**Work request:** A picture-free, exact copy of all the records below is the goal.

**Records for the task:**
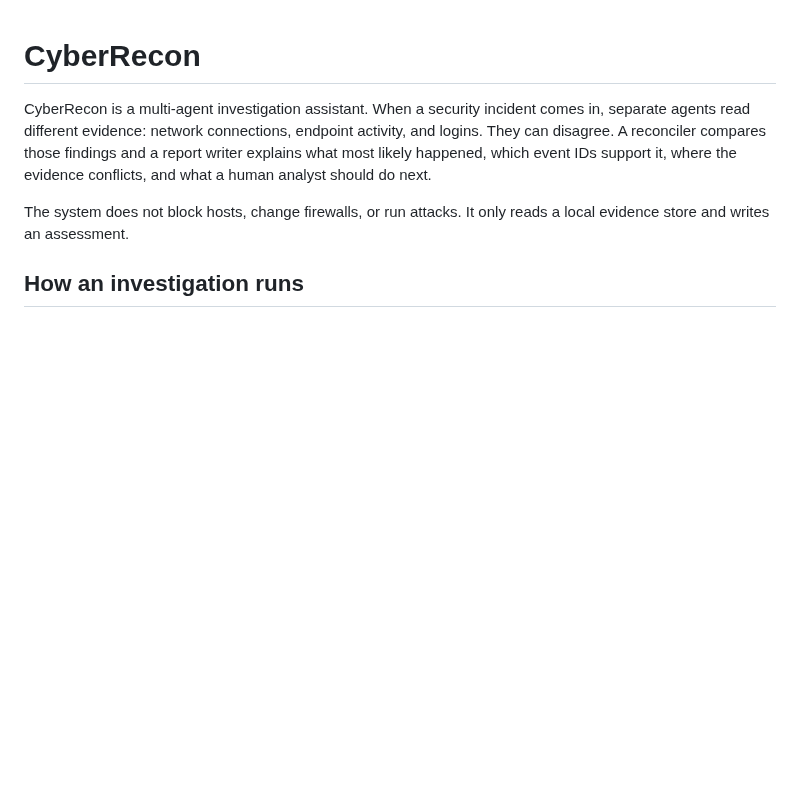
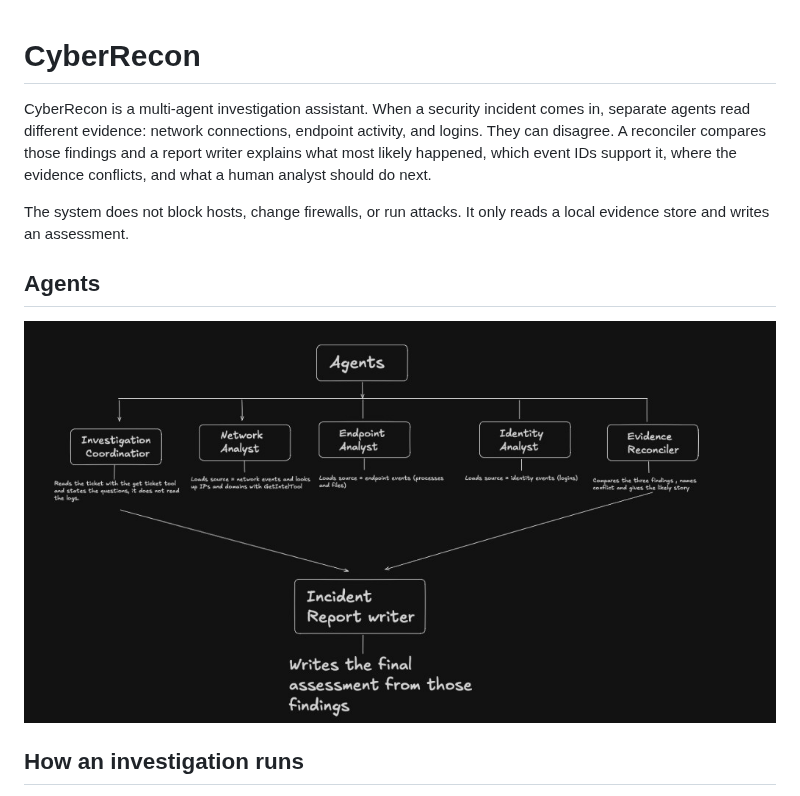
Before and after one commit to Akshitwadhwa/CyberRecon, a Markdown page: README.md, the part around the change. GitHub-like rendering; pictures changed too: docs/agents.jpg (added); blank space fills up the shorter version.

Commit message:
Add the agent flow diagram to the README.
Co-authored-by: Cursor <cursoragent@cursor.com>

```diff
--- a/README.md
+++ b/README.md
@@ -3,6 +3,10 @@
 CyberRecon is a multi-agent investigation assistant. When a security incident comes in, separate agents read different evidence: network connections, endpoint activity, and logins. They can disagree. A reconciler compares those findings and a report writer explains what most likely happened, which event IDs support it, where the evidence conflicts, and what a human analyst should do next.
 
 The system does not block hosts, change firewalls, or run attacks. It only reads a local evidence store and writes an assessment.
+
+## Agents
+
+![CyberRecon agents: coordinator, network, endpoint, identity, and reconciler feed the incident report writer](docs/agents.jpg)
 
 ## How an investigation runs
 
```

**Your solution:**
Before and after one commit to Akshitwadhwa/CyberRecon, a Markdown page: README.md, the part around the change. GitHub-like rendering; pictures changed too: docs/agents.jpg (added); blank space fills up the shorter version.

Commit message:
Add the agent flow diagram to the README.
Co-authored-by: Cursor <cursoragent@cursor.com>

```diff
--- a/README.md
+++ b/README.md
@@ -3,6 +3,10 @@
 CyberRecon is a multi-agent investigation assistant. When a security incident comes in, separate agents read different evidence: network connections, endpoint activity, and logins. They can disagree. A reconciler compares those findings and a report writer explains what most likely happened, which event IDs support it, where the evidence conflicts, and what a human analyst should do next.
 
 The system does not block hosts, change firewalls, or run attacks. It only reads a local evidence store and writes an assessment.
+
+## Agents
+
+![CyberRecon agents: coordinator, network, endpoint, identity, and reconciler feed the incident report writer](docs/agents.jpg)
 
 ## How an investigation runs
 
```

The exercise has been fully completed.